:: Entries provided ::

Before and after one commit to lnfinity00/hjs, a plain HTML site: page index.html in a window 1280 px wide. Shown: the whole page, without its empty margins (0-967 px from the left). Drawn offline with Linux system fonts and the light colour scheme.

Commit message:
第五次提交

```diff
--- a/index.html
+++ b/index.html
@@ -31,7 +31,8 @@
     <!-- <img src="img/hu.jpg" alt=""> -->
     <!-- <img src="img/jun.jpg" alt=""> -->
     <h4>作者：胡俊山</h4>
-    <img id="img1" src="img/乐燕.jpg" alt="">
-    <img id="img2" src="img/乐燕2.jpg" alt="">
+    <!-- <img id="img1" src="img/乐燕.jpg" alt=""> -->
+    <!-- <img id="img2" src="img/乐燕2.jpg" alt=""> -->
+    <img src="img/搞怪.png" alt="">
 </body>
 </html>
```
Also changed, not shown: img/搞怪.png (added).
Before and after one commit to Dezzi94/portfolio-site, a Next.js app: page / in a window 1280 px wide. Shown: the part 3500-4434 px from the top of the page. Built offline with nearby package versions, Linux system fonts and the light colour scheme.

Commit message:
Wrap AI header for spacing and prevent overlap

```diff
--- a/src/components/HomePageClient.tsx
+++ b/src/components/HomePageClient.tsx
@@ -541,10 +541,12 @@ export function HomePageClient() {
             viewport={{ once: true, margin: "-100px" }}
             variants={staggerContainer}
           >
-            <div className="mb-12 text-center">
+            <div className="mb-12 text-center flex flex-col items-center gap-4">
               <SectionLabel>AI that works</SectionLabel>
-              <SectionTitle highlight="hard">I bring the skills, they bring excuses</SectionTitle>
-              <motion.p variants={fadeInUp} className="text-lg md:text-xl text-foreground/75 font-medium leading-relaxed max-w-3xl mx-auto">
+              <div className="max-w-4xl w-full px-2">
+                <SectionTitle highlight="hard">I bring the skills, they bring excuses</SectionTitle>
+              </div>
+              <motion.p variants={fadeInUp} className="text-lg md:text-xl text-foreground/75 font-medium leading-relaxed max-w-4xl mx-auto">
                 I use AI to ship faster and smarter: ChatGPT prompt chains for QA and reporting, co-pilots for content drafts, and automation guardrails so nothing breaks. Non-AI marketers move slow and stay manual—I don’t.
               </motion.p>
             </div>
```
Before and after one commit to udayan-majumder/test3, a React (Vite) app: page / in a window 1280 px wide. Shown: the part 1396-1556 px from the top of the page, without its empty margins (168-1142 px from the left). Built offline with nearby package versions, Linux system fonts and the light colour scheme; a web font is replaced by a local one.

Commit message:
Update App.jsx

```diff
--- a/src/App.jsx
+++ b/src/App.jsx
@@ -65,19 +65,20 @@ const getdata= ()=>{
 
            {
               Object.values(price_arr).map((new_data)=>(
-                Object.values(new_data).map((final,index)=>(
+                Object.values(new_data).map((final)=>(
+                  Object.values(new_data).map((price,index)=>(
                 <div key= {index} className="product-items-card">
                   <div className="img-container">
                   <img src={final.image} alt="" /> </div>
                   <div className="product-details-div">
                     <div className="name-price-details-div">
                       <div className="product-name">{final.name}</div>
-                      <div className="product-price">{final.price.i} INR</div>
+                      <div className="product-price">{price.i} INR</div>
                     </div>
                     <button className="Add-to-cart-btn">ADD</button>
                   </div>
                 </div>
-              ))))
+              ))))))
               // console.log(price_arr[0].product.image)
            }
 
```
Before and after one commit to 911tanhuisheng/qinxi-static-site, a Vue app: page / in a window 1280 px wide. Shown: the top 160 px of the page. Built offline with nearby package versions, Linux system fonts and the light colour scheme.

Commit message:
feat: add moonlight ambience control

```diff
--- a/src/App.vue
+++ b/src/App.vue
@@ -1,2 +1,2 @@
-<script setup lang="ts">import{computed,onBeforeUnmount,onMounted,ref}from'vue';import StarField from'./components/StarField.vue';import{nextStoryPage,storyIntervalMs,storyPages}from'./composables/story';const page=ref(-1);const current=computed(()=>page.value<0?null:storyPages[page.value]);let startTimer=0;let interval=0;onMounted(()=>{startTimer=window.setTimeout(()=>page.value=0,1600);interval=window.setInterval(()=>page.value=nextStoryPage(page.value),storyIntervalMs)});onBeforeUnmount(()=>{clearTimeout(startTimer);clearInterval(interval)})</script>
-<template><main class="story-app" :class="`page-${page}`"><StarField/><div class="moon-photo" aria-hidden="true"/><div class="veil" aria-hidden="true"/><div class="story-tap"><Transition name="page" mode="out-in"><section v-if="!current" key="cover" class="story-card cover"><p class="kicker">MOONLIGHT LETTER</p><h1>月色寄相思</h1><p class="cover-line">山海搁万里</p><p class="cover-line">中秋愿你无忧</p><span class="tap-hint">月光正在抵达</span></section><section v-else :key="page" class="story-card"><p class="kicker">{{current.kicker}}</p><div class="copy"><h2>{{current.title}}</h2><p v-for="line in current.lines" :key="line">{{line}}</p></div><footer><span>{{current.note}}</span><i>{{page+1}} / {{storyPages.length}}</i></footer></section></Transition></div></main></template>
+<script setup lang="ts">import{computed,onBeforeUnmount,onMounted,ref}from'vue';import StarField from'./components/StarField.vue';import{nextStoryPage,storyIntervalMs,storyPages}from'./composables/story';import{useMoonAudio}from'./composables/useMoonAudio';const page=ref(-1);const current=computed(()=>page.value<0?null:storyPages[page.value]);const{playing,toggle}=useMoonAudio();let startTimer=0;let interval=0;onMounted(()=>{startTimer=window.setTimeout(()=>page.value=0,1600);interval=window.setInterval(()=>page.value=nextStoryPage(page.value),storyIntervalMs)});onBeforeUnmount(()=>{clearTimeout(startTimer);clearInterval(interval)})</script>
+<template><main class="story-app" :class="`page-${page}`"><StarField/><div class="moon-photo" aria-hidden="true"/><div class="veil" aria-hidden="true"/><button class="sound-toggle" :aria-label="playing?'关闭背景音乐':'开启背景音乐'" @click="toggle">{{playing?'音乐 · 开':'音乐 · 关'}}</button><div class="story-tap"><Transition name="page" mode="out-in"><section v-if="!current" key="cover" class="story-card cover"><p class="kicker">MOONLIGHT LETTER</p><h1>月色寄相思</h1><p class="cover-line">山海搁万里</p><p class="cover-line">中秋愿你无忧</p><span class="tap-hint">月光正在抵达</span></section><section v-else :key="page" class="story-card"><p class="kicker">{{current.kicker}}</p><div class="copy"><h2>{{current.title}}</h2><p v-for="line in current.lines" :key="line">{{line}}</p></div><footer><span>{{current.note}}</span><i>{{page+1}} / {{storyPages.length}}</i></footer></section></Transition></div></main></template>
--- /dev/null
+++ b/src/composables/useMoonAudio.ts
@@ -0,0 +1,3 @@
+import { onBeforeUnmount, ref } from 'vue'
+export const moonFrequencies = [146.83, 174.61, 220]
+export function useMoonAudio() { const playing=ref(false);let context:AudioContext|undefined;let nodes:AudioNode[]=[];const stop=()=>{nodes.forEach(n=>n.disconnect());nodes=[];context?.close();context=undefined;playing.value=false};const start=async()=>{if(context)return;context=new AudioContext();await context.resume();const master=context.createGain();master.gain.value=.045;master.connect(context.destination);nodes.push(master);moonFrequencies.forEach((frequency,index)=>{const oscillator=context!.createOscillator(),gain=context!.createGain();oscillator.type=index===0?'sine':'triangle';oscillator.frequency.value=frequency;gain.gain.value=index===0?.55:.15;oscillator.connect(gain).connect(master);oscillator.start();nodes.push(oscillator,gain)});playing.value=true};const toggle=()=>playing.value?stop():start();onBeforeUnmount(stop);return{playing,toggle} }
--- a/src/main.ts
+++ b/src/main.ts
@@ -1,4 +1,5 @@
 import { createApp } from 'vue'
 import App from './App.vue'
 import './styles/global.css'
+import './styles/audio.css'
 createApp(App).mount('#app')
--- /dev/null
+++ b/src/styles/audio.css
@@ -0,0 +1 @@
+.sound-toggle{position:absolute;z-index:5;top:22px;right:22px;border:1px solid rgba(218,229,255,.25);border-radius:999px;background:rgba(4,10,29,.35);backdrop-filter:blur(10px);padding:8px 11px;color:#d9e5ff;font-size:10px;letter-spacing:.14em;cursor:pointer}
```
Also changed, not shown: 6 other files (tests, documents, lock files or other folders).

:::

● **Requirement**:
Return the lines exactly as they stand, please. Start at the top of the material and finish with the line where "Also changed, not shown: img/搞怪.png (added)." appears.

● **Exercise output**:
Before and after one commit to lnfinity00/hjs, a plain HTML site: page index.html in a window 1280 px wide. Shown: the whole page, without its empty margins (0-967 px from the left). Drawn offline with Linux system fonts and the light colour scheme.

Commit message:
第五次提交

```diff
--- a/index.html
+++ b/index.html
@@ -31,7 +31,8 @@
     <!-- <img src="img/hu.jpg" alt=""> -->
     <!-- <img src="img/jun.jpg" alt=""> -->
     <h4>作者：胡俊山</h4>
-    <img id="img1" src="img/乐燕.jpg" alt="">
-    <img id="img2" src="img/乐燕2.jpg" alt="">
+    <!-- <img id="img1" src="img/乐燕.jpg" alt=""> -->
+    <!-- <img id="img2" src="img/乐燕2.jpg" alt=""> -->
+    <img src="img/搞怪.png" alt="">
 </body>
 </html>
```
Also changed, not shown: img/搞怪.png (added).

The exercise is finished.